╭─ Records to use
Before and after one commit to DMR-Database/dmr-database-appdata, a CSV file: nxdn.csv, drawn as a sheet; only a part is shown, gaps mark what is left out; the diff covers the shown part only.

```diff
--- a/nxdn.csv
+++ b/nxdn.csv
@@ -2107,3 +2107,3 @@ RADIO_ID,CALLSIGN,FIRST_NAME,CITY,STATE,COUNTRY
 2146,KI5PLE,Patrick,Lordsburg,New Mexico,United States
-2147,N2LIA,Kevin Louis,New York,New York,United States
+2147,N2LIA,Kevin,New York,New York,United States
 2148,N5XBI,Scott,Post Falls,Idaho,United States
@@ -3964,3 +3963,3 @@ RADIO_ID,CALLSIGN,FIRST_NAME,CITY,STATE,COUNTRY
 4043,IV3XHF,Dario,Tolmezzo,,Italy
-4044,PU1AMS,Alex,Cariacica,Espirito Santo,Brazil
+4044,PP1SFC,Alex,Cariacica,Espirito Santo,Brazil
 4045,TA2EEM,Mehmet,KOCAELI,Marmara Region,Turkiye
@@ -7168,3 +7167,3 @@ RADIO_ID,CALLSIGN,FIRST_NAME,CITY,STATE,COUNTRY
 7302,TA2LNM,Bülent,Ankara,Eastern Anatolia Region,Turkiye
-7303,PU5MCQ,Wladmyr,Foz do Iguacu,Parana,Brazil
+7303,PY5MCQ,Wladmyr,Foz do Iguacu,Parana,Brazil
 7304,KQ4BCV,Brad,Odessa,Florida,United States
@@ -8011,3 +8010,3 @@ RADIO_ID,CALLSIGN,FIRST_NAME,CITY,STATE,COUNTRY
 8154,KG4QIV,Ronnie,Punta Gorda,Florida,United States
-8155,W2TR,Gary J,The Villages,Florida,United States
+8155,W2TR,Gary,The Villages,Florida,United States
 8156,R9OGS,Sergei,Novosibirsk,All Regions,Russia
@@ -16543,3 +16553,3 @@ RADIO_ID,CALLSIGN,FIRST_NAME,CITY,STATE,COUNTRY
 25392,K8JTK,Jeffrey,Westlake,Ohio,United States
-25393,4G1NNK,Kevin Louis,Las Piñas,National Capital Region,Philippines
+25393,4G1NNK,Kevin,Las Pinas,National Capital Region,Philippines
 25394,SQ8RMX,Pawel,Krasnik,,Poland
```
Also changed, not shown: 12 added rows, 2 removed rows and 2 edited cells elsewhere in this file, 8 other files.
╰─
Exercise brief -> Where in the listing does the string "Parana" appear? Copy every line that has it.

Exercise result ->
-7303,PU5MCQ,Wladmyr,Foz do Iguacu,Parana,Brazil
+7303,PY5MCQ,Wladmyr,Foz do Iguacu,Parana,Brazil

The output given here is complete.